Italian ambassador to Egypt Maurizio Massari [AFP]
Italian ambassador to Egypt Maurizio Massari [AFP]

Giulio Regeni, by all accounts a brilliant student, courageous journalist and beautiful human being, has become another victim of the intersection of hyper capitalism, “terrorism” and “security” discourses, which in turn feed into domestic discourses of fear, suspicion and threats to order to produce the violence that defines internal and international politics today from Cairo to Kano, Sanaa to Sinjar.

The difference is that most of the time it’s “terrorists” who are responsible when “our” citizens are tortured and murdered, while Western-backed governments usually limit their violence to their own people.

Five years to the day after Mubarak’s ejection, it seems that Egypt is back at square one, with the government determined to make sure that as few outsiders as possible can bear witness to the suffering and persecution of its citizens.

It remains to be seen whether the brutal murder or Regeni can spur enough people into action to force the Italian government, and Egypt’s Western partners more broadly, to demand justice not merely for his family, but for the innumerable Egyptians who continue to suffer a similar fate.
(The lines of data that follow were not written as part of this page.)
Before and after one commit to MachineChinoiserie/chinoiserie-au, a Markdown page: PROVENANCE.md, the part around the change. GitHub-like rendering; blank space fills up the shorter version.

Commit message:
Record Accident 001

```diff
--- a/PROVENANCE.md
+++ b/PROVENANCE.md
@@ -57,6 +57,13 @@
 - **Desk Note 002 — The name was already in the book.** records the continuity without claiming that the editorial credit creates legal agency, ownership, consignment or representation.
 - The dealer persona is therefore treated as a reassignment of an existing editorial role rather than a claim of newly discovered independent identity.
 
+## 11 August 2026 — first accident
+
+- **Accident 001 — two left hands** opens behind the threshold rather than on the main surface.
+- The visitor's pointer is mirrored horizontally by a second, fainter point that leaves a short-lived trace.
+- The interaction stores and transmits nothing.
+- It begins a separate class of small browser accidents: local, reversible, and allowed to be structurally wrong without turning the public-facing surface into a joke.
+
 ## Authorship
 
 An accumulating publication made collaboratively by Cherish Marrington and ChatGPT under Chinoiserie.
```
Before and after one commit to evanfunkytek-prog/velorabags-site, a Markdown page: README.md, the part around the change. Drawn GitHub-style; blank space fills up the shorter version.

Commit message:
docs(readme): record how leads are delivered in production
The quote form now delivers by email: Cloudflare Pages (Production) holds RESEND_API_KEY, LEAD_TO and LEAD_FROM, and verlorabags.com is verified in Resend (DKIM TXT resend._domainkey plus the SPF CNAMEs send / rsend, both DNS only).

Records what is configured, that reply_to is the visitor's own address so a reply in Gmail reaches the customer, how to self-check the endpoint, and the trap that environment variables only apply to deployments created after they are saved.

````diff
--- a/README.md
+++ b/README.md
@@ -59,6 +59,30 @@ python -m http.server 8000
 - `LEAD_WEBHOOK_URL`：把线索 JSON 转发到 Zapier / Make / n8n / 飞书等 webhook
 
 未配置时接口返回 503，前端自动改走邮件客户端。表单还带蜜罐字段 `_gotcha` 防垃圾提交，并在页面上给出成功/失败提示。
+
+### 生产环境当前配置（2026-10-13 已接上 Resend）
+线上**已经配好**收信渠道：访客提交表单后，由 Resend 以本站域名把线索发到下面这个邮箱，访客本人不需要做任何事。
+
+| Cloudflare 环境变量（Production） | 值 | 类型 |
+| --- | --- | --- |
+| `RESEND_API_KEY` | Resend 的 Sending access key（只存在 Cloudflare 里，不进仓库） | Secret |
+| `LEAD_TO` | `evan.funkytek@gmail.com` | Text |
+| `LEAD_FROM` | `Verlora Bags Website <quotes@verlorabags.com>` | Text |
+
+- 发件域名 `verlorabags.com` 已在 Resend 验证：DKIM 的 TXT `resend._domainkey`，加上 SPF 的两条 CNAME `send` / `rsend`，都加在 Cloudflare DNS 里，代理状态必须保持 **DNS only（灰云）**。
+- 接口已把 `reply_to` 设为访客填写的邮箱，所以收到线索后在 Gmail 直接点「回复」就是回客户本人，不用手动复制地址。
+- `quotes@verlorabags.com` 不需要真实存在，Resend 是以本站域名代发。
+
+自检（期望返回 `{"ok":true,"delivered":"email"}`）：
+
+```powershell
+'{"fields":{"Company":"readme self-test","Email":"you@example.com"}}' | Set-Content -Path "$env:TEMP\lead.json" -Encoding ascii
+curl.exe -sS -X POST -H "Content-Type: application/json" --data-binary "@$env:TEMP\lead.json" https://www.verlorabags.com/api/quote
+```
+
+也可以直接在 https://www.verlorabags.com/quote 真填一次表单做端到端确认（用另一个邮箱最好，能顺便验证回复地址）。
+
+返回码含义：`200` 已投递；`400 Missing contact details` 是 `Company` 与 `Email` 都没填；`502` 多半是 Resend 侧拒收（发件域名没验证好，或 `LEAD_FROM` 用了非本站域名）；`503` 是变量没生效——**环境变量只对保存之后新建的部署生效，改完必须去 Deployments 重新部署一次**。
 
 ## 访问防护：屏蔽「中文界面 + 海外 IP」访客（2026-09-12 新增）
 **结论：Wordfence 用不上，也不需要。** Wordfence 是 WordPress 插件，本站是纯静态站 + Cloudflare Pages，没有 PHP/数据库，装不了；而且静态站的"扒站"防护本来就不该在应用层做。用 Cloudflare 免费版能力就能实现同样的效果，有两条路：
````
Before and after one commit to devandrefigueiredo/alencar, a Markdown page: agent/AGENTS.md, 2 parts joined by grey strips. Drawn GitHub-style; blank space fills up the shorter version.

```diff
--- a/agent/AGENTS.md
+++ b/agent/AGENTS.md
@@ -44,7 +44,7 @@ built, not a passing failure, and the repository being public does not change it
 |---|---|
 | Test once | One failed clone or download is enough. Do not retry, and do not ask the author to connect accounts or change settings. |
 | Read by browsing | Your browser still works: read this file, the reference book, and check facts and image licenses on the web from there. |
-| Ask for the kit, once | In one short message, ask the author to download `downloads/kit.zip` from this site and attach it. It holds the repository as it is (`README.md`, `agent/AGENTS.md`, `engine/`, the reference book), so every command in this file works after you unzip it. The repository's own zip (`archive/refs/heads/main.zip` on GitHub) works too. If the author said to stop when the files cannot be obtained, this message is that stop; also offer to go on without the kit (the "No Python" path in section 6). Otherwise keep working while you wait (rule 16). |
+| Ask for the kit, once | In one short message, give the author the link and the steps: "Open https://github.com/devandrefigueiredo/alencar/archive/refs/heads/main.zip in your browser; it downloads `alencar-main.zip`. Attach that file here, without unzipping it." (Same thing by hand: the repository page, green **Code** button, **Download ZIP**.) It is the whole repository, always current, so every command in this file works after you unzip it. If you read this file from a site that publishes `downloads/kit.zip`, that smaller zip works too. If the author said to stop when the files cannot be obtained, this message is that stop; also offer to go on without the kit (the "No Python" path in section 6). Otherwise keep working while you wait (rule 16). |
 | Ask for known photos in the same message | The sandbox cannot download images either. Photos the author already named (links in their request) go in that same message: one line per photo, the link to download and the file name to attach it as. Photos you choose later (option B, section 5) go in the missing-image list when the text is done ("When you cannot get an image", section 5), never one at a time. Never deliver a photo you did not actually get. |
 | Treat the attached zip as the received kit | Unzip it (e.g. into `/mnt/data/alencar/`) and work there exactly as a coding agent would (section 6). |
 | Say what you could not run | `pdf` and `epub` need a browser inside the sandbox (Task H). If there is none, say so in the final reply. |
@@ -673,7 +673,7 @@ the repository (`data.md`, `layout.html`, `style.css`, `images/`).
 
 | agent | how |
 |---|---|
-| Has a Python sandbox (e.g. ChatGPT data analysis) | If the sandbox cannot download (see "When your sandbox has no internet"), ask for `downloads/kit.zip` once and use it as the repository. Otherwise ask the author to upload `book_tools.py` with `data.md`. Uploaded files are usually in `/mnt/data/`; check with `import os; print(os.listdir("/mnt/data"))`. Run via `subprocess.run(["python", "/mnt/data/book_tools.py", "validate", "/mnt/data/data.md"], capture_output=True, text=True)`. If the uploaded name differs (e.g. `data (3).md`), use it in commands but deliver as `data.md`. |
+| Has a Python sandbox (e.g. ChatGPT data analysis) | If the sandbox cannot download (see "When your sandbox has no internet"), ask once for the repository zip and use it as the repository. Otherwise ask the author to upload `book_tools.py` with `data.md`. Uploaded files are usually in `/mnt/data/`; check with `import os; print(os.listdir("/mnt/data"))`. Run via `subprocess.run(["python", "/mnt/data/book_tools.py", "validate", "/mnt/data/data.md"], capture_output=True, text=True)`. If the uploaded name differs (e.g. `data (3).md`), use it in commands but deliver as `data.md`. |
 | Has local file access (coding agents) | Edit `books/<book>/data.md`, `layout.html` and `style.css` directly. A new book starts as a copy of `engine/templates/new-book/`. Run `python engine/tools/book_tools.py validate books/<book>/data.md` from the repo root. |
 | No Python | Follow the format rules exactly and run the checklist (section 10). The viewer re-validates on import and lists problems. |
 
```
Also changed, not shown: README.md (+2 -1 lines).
Mark LeVine is a professor of Middle Eastern History at University of California, Irvine, and a Distinguished Visiting Professor at Lund University. 

The views expressed in this article are the author’s own and do not necessarily reflect Al Jazeera’s editorial policy.